---------- Data shown ----------

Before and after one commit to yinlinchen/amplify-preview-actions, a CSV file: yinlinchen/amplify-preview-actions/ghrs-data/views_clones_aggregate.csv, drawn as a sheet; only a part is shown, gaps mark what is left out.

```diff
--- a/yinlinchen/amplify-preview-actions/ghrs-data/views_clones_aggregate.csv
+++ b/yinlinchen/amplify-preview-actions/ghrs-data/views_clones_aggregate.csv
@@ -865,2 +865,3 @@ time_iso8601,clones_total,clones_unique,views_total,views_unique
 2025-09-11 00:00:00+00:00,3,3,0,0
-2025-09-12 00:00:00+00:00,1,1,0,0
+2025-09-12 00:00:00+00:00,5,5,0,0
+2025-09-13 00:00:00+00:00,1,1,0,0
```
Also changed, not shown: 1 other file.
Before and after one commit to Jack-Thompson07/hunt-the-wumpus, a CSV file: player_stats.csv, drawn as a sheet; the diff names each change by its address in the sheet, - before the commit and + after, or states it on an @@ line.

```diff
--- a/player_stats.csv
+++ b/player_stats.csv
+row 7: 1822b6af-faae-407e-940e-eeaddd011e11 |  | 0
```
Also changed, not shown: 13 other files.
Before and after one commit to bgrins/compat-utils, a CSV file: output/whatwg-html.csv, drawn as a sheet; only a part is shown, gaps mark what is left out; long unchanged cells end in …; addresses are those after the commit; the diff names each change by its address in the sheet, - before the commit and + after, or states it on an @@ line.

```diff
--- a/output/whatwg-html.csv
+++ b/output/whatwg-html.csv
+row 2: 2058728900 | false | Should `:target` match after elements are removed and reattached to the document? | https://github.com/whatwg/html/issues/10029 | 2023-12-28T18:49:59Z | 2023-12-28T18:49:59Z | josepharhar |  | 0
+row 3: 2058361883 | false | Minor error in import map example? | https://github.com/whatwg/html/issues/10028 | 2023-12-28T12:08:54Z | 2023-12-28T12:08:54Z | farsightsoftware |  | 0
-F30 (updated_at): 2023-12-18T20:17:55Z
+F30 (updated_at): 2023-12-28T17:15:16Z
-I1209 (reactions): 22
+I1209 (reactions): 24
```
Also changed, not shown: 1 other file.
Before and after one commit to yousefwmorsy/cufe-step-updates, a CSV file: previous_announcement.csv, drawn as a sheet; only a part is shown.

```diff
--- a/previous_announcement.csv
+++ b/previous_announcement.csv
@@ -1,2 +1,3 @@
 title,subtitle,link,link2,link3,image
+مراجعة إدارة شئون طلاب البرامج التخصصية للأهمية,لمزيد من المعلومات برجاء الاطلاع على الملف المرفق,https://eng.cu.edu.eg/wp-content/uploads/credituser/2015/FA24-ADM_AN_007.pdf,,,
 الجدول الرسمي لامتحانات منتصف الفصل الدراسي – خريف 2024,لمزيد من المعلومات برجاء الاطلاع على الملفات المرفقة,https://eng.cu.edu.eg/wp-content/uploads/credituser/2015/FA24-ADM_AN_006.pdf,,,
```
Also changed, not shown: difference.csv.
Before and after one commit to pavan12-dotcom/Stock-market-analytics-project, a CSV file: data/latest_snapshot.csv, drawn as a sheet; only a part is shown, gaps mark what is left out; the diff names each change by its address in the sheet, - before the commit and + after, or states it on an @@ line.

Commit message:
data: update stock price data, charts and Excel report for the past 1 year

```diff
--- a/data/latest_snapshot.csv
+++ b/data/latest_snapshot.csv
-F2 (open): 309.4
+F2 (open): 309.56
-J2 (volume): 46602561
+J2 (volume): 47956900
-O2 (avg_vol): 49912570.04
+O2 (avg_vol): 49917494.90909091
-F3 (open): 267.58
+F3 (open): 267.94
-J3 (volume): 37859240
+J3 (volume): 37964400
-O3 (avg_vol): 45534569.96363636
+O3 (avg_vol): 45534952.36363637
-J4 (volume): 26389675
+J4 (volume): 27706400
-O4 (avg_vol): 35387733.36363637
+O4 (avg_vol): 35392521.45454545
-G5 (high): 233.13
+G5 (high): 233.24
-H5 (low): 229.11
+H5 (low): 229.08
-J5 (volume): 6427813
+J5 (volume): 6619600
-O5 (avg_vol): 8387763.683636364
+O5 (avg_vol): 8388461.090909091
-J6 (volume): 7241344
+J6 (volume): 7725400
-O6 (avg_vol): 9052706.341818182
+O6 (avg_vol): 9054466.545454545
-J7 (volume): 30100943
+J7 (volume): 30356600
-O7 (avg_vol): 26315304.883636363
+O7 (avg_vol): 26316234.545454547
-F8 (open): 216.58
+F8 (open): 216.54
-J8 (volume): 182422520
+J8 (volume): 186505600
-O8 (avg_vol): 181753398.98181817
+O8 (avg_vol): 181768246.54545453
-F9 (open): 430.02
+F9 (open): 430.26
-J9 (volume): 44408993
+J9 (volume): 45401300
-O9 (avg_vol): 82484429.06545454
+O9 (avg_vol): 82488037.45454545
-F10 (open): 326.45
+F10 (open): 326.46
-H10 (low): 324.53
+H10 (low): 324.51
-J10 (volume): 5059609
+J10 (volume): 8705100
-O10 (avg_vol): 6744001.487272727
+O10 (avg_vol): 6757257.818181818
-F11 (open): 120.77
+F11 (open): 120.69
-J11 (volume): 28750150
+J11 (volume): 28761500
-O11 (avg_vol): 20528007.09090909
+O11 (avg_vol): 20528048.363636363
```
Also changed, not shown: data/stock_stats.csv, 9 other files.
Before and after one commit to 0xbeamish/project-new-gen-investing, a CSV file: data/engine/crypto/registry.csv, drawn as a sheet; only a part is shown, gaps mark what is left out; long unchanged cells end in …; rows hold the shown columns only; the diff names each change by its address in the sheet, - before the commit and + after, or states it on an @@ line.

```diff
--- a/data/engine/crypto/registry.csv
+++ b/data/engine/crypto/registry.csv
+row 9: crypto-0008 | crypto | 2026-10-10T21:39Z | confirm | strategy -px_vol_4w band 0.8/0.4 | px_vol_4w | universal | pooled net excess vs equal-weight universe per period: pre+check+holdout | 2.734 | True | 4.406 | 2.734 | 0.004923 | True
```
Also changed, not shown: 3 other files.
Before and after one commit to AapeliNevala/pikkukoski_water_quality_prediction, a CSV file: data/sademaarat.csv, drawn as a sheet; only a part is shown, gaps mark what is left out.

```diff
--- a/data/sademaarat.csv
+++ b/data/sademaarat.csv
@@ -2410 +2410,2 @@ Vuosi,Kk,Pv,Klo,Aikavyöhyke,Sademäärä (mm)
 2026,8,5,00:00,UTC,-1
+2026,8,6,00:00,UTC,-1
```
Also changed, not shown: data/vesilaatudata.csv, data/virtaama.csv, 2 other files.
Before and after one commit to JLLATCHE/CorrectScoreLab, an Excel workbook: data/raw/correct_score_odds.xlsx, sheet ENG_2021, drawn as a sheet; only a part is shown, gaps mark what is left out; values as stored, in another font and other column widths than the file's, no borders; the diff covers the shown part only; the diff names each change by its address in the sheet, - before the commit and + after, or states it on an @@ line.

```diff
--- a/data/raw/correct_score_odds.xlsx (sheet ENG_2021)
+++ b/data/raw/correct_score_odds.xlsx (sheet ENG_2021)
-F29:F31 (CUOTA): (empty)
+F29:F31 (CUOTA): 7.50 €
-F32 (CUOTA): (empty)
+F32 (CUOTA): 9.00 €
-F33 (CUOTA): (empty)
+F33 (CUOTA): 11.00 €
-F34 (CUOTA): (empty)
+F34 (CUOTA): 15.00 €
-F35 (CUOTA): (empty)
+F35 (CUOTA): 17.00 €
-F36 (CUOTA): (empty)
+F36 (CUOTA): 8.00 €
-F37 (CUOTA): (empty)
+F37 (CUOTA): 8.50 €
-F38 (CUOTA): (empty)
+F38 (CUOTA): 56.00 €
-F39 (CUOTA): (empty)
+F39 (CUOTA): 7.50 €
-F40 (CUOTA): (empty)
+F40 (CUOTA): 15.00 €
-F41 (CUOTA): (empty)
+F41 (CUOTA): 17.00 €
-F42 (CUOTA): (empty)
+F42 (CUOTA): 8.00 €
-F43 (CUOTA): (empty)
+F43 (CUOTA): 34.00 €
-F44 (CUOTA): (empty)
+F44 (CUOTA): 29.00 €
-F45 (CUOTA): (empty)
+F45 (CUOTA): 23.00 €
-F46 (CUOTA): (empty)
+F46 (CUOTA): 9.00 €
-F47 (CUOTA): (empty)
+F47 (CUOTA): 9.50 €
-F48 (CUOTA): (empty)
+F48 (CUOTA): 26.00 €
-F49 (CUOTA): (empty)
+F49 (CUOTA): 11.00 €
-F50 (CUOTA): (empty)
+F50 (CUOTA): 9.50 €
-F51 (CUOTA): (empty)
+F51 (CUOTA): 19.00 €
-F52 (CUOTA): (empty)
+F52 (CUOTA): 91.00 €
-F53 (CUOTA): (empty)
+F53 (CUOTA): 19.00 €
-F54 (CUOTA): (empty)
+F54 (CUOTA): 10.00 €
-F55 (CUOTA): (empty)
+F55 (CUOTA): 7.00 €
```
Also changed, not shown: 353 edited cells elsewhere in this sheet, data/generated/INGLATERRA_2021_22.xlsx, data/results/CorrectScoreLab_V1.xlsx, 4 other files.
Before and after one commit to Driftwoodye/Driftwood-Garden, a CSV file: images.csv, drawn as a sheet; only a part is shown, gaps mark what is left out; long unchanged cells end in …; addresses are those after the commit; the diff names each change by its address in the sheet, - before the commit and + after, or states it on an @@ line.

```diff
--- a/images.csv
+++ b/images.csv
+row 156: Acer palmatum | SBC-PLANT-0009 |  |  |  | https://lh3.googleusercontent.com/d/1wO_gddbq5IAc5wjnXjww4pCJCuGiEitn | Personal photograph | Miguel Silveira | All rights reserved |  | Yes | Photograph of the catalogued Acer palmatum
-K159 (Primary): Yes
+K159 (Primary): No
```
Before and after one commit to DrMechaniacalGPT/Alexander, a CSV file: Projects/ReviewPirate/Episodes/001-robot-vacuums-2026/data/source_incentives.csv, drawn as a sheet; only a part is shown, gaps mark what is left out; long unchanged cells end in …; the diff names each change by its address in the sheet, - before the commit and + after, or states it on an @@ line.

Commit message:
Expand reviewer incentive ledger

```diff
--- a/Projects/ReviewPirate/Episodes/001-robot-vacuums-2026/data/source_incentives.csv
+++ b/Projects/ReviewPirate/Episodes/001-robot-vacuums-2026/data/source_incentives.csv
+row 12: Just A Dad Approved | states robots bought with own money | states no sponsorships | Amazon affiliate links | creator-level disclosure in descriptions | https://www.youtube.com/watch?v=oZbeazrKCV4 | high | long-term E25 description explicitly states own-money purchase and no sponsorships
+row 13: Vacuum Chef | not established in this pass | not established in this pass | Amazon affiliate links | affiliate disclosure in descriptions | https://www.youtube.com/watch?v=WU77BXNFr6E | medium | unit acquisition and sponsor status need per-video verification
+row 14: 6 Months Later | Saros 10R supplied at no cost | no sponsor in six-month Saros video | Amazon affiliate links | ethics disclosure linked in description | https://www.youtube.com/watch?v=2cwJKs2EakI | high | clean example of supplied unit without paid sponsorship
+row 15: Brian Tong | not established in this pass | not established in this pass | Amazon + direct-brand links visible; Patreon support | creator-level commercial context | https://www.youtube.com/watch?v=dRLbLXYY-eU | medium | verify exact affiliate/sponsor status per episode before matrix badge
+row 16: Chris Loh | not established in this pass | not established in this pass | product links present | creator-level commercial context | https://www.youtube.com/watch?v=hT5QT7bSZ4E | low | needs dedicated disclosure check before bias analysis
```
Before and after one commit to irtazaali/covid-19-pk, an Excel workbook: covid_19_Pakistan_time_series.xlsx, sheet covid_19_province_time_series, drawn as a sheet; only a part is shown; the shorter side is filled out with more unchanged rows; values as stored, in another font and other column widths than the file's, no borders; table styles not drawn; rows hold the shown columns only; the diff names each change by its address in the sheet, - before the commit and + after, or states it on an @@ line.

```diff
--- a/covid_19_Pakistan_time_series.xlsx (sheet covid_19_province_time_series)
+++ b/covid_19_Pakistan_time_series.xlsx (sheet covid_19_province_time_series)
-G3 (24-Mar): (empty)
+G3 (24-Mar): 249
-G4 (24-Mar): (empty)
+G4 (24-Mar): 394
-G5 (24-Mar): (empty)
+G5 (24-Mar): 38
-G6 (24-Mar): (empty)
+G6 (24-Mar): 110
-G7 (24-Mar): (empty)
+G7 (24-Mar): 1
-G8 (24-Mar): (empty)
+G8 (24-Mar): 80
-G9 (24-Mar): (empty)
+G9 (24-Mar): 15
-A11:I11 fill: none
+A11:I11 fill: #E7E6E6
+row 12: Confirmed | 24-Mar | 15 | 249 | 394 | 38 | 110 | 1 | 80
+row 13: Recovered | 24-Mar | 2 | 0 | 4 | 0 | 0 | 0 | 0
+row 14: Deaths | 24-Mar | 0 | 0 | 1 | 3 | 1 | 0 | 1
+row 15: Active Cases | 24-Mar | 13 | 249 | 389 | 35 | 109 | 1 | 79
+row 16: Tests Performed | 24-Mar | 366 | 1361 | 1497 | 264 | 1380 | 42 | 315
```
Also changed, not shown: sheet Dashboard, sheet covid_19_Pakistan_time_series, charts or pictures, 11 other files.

----------

How to complete this task:
Your answer should consist of the lines above that hold the word "files", copied exactly.

Reply to the exercise:
Also changed, not shown: 13 other files.
Also changed, not shown: data/stock_stats.csv, 9 other files.
Also changed, not shown: 3 other files.
Also changed, not shown: data/vesilaatudata.csv, data/virtaama.csv, 2 other files.
Also changed, not shown: 353 edited cells elsewhere in this sheet, data/generated/INGLATERRA_2021_22.xlsx, data/results/CorrectScoreLab_V1.xlsx, 4 other files.
Also changed, not shown: sheet Dashboard, sheet covid_19_Pakistan_time_series, charts or pictures, 11 other files.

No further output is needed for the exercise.